## Aim of the exercise
Pictures aside, each record should be reproduced exactly.

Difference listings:
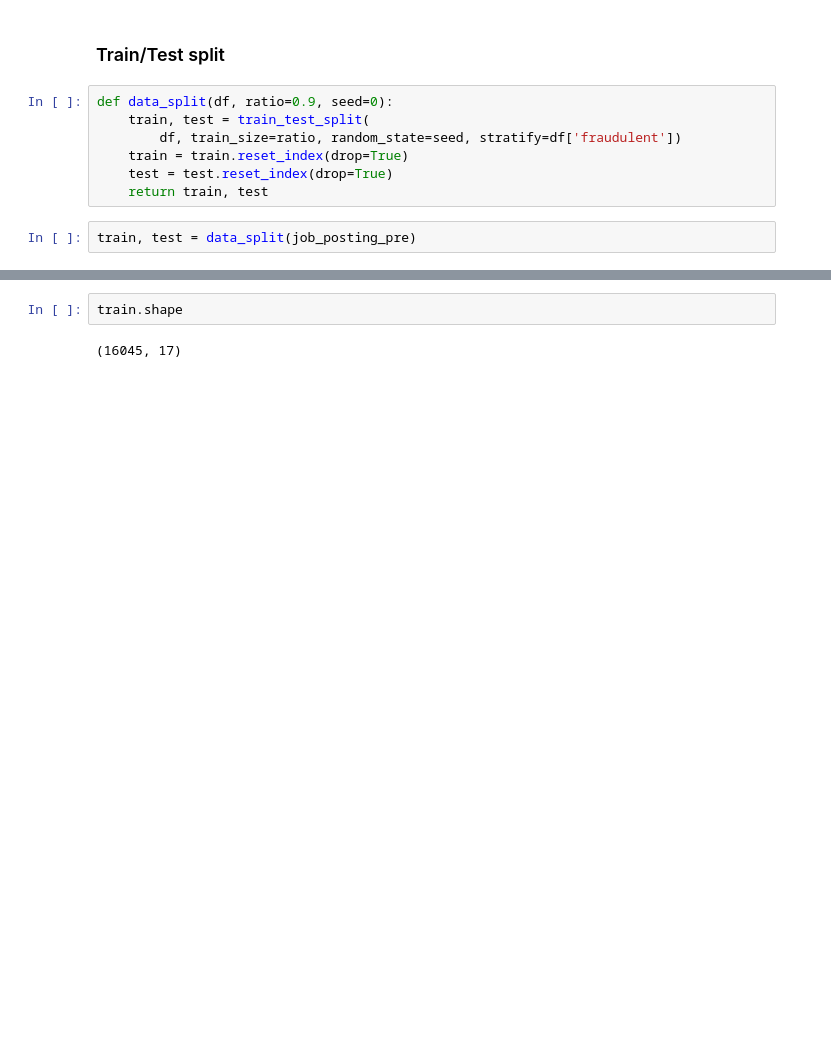
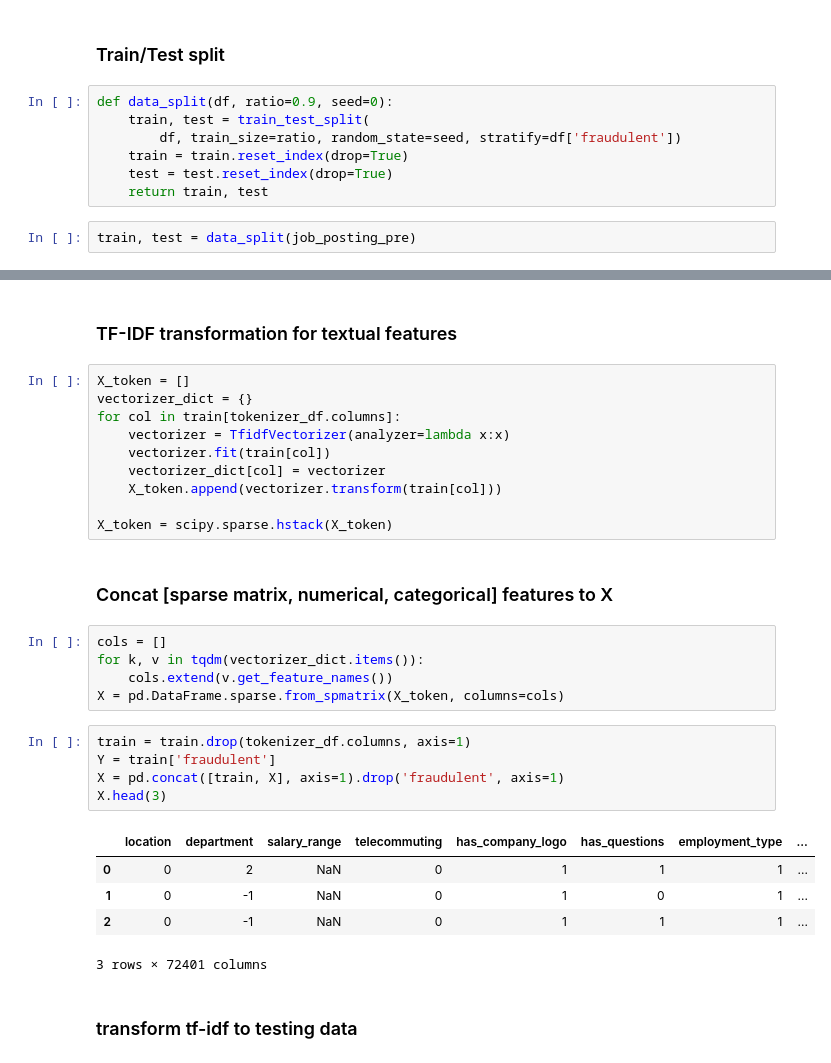
Before and after one commit to chi15036/job-description-prediction, a Jupyter notebook: job-description-prediction.ipynb, the cells around one changed output, grey strips where cells are left out. Cells and saved outputs as stored; diff of their text form; blank space fills up the shorter version.

Commit message:
build tf-idf vectorizer

```diff
--- a/job-description-prediction.ipynb
+++ b/job-description-prediction.ipynb
@@ -287,4 +298,32 @@ AttributeError: 'Series' object has no attribute 'value_count'
-# %%
-train.shape
-# %% [output]
-(16045, 17)
+# %% [markdown]
+### TF-IDF transformation for textual features
+# %%
+X_token = []
+vectorizer_dict = {}
+for col in train[tokenizer_df.columns]:
+    vectorizer = TfidfVectorizer(analyzer=lambda x:x)
+    vectorizer.fit(train[col])
+    vectorizer_dict[col] = vectorizer
+    X_token.append(vectorizer.transform(train[col]))
+
+X_token = scipy.sparse.hstack(X_token)
+# %% [markdown]
+### Concat [sparse matrix, numerical, categorical] features to X
+# %%
+cols = []
+for k, v in tqdm(vectorizer_dict.items()):
+    cols.extend(v.get_feature_names())
+X = pd.DataFrame.sparse.from_spmatrix(X_token, columns=cols)
+# %%
+train = train.drop(tokenizer_df.columns, axis=1)
+Y = train['fraudulent']
+X = pd.concat([train, X], axis=1).drop('fraudulent', axis=1)
+X.head(3)
+# %% [output]
+|  | location | department | salary_range | telecommuting | has_company_logo | has_questions | employment_type | ... |
+| 0 | 0 | 2 | NaN | 0 | 1 | 1 | 1 | ... |
+| 1 | 0 | -1 | NaN | 0 | 1 | 0 | 1 | ... |
+| 2 | 0 | -1 | NaN | 0 | 1 | 1 | 1 | ... |
+3 rows × 72401 columns
+# %% [markdown]
+### transform tf-idf to testing data
```
Also changed, not shown: parts of 7 cells of this notebook.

## Reply
Before and after one commit to chi15036/job-description-prediction, a Jupyter notebook: job-description-prediction.ipynb, the cells around one changed output, grey strips where cells are left out. Cells and saved outputs as stored; diff of their text form; blank space fills up the shorter version.

Commit message:
build tf-idf vectorizer

```diff
--- a/job-description-prediction.ipynb
+++ b/job-description-prediction.ipynb
@@ -287,4 +298,32 @@ AttributeError: 'Series' object has no attribute 'value_count'
-# %%
-train.shape
-# %% [output]
-(16045, 17)
+# %% [markdown]
+### TF-IDF transformation for textual features
+# %%
+X_token = []
+vectorizer_dict = {}
+for col in train[tokenizer_df.columns]:
+    vectorizer = TfidfVectorizer(analyzer=lambda x:x)
+    vectorizer.fit(train[col])
+    vectorizer_dict[col] = vectorizer
+    X_token.append(vectorizer.transform(train[col]))
+
+X_token = scipy.sparse.hstack(X_token)
+# %% [markdown]
+### Concat [sparse matrix, numerical, categorical] features to X
+# %%
+cols = []
+for k, v in tqdm(vectorizer_dict.items()):
+    cols.extend(v.get_feature_names())
+X = pd.DataFrame.sparse.from_spmatrix(X_token, columns=cols)
+# %%
+train = train.drop(tokenizer_df.columns, axis=1)
+Y = train['fraudulent']
+X = pd.concat([train, X], axis=1).drop('fraudulent', axis=1)
+X.head(3)
+# %% [output]
+|  | location | department | salary_range | telecommuting | has_company_logo | has_questions | employment_type | ... |
+| 0 | 0 | 2 | NaN | 0 | 1 | 1 | 1 | ... |
+| 1 | 0 | -1 | NaN | 0 | 1 | 0 | 1 | ... |
+| 2 | 0 | -1 | NaN | 0 | 1 | 1 | 1 | ... |
+3 rows × 72401 columns
+# %% [markdown]
+### transform tf-idf to testing data
```
Also changed, not shown: parts of 7 cells of this notebook.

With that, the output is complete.